The first allows for the consolidation/merger of financial institutions such as banks, insurance companies and investment/security firms.
The second regulates the use, disclosure (sharing) and security of the massive amounts of personal information (which includes health records) that will result from these mergers/consolidations by mandating adherence to the following three rules.
- Financial Privacy
• Enforced by Federal Trade Commission,
• Privacy Agreements (signed by both parties, lists use of, types of, parties who will receive/share personal information), and
• Opt Out Clauses to include details as to when a consumer may and may not opt out.
• Written security plan for all personal information,
• Plan must be “managed” by at least one “dedicated” employee, and
• Plan must be continuously monitored for “future” threats.
- Pretexting Provisions
• Financial institutions must monitor and prevent disclosure of personal information to unauthorized parties (i.e. unauthorized individual attempts to access by phone, text, email and personal appearance).
While GLBA expands consumer protections pertinent to the security of health information, it does not invoke HIPAA privacy regulations pertinent to entities who may/may not receive health information. Instead, the consumer must go through “opt out” provisions.

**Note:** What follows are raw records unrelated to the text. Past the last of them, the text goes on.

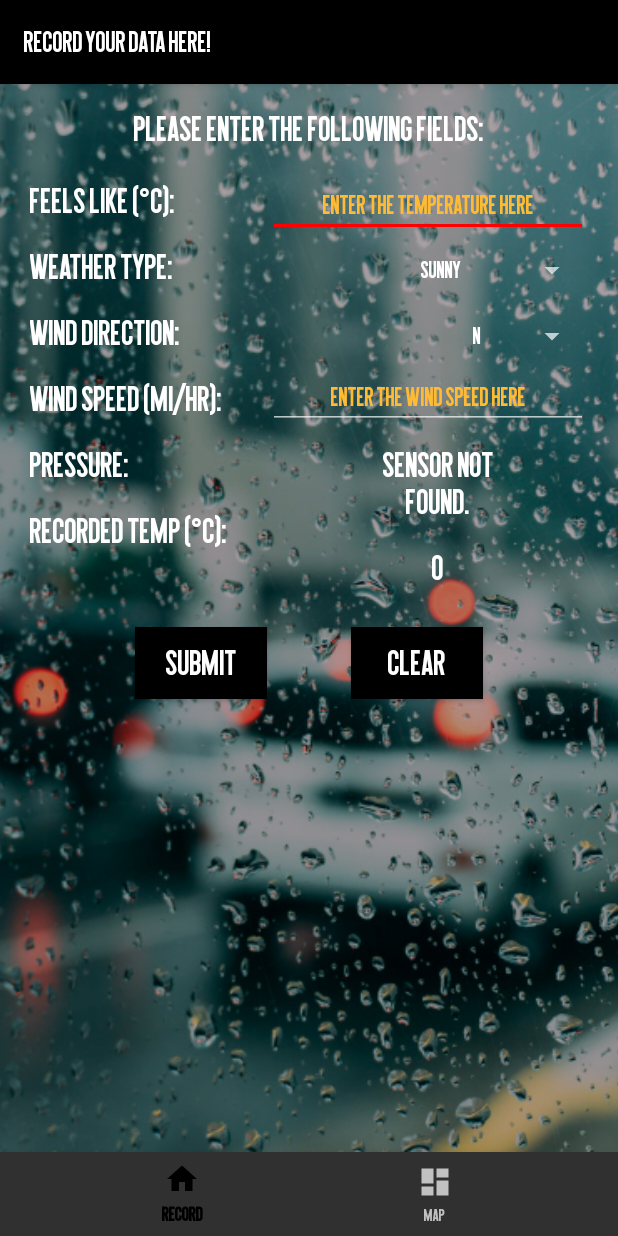
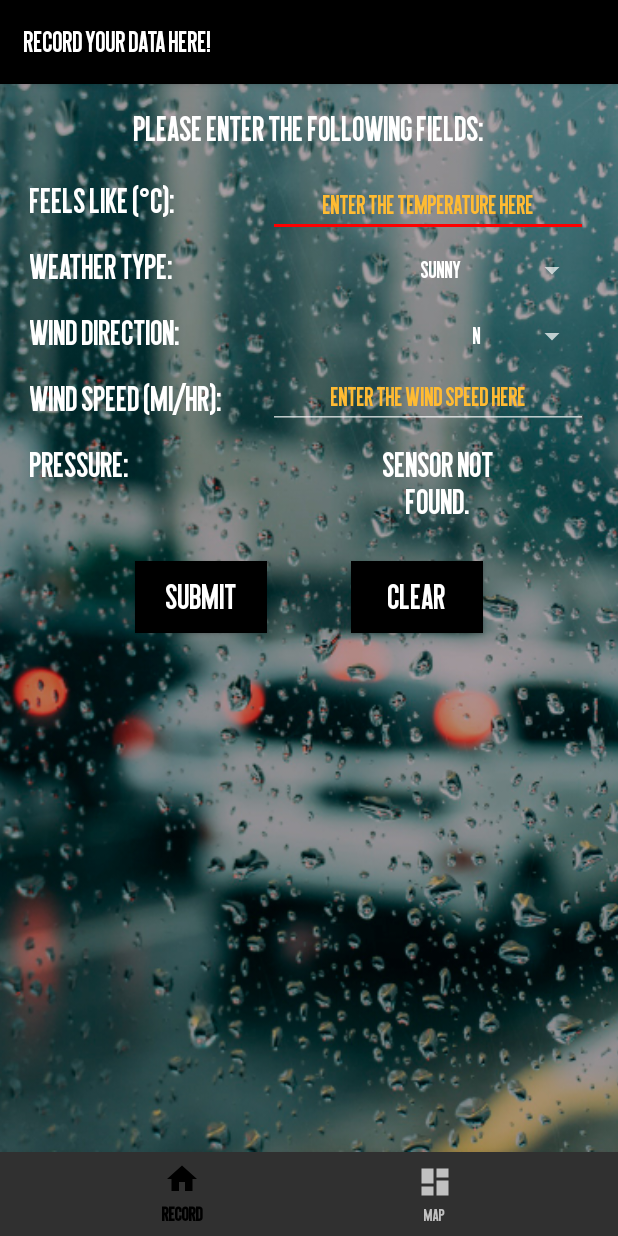
Before and after one commit to Gubbsy/SOFT254_Weather_App, an Android app: the RecordFragment screen opened directly, with no data from a screen before it, on a phone screen of 412 x 824 dp. Run offline under Robolectric (Android 15) with nearby library versions, the phone set to English and light mode, and no system bars; our stand-ins replace Firebase (no records; nobody signed in at launch, a user with empty details on screens opened directly); 2 statements that could not run were skipped.

Commit message:
Remove the Recorded Temperature section
- Removed the EditText and TextView of Recorded Temperature

```diff
--- a/app/src/main/res/layout/fragment_record.xml
+++ b/app/src/main/res/layout/fragment_record.xml
@@ -92,18 +92,6 @@
             app:layout_constraintStart_toStartOf="parent"
             app:layout_constraintTop_toBottomOf="@+id/wind_speed_text" />
 
-        <TextView
-            android:id="@+id/recorded_temp_text"
-            android:layout_width="wrap_content"
-            android:layout_height="wrap_content"
-            android:layout_marginStart="20dp"
-            android:layout_marginTop="16dp"
-            android:text="@string/recorded_temp"
-            android:textColor="@android:color/white"
-            android:textSize="24sp"
-            app:layout_constraintStart_toStartOf="parent"
-            app:layout_constraintTop_toBottomOf="@+id/pressure_text" />
-
         <EditText
             android:id="@+id/feels_like_editText"
             android:layout_width="wrap_content"
@@ -170,19 +158,6 @@
             app:layout_constraintEnd_toEndOf="parent"
             app:layout_constraintTop_toBottomOf="@+id/wind_speed_text" />
 
-        <TextView
-            android:id="@+id/temp_recorded"
-            android:layout_width="80dp"
-            android:layout_height="wrap_content"
-            android:layout_marginEnd="80dp"
-            android:layout_marginTop="16dp"
-            android:text="0"
-            android:textAlignment="center"
-            android:textColor="@android:color/white"
-            android:textSize="24sp"
-            app:layout_constraintEnd_toEndOf="parent"
-            app:layout_constraintTop_toBottomOf="@+id/pressure_recorded" />
-
         <Button
             android:id="@+id/button_submit"
             android:layout_width="wrap_content"
@@ -194,7 +169,7 @@
             android:textColor="@android:color/white"
             android:textSize="24sp"
             app:layout_constraintStart_toStartOf="parent"
-            app:layout_constraintTop_toBottomOf="@+id/recorded_temp_text" />
+            app:layout_constraintTop_toBottomOf="@+id/pressure_text" />
 
         <Button
             android:id="@+id/button_clear"
@@ -207,7 +182,7 @@
             android:textColor="@android:color/white"
             android:textSize="24sp"
             app:layout_constraintEnd_toEndOf="parent"
-            app:layout_constraintTop_toBottomOf="@+id/recorded_temp_text" />
+            app:layout_constraintTop_toBottomOf="@+id/pressure_text" />
 
     </android.support.constraint.ConstraintLayout>
 </FrameLayout>
```
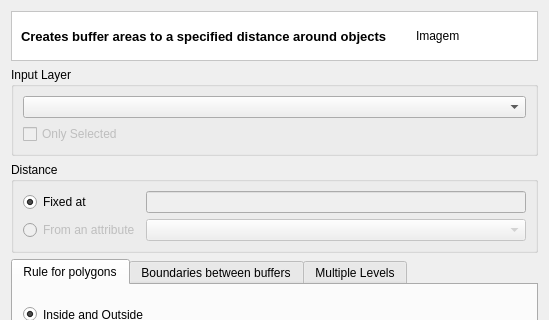
Above: src/terralib/vp/qt/ui/BufferDialogForm.ui from claudiobogossian/terralib5 before the change; both pictures show x 0 to 549 and y 0 to 320 of the 549 by 603 pixel window. Below: the same form after it.
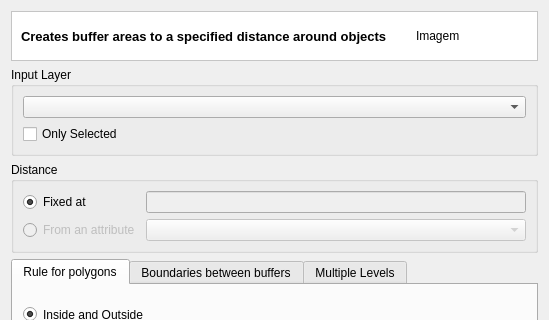
That is the form after the change. Custom widgets are drawn as their Qt base class.

```diff
--- a/src/terralib/vp/qt/ui/BufferDialogForm.ui
+++ b/src/terralib/vp/qt/ui/BufferDialogForm.ui
@@ -85,7 +85,7 @@
         <item row="1" column="0">
          <widget class="QCheckBox" name="m_onlySelectedCheckBox">
           <property name="enabled">
-           <bool>false</bool>
+           <bool>true</bool>
           </property>
           <property name="text">
            <string>Only Selected</string>
```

This is of concern because the average consumer may not be aware of HIPAA purpose/protections (i.e. minimum necessary) and the potential ramifications if not followed.
For more information on Gramm Leach Bliley’s impact on healthcare law, please contact Linda Mancini at 781-272-8001.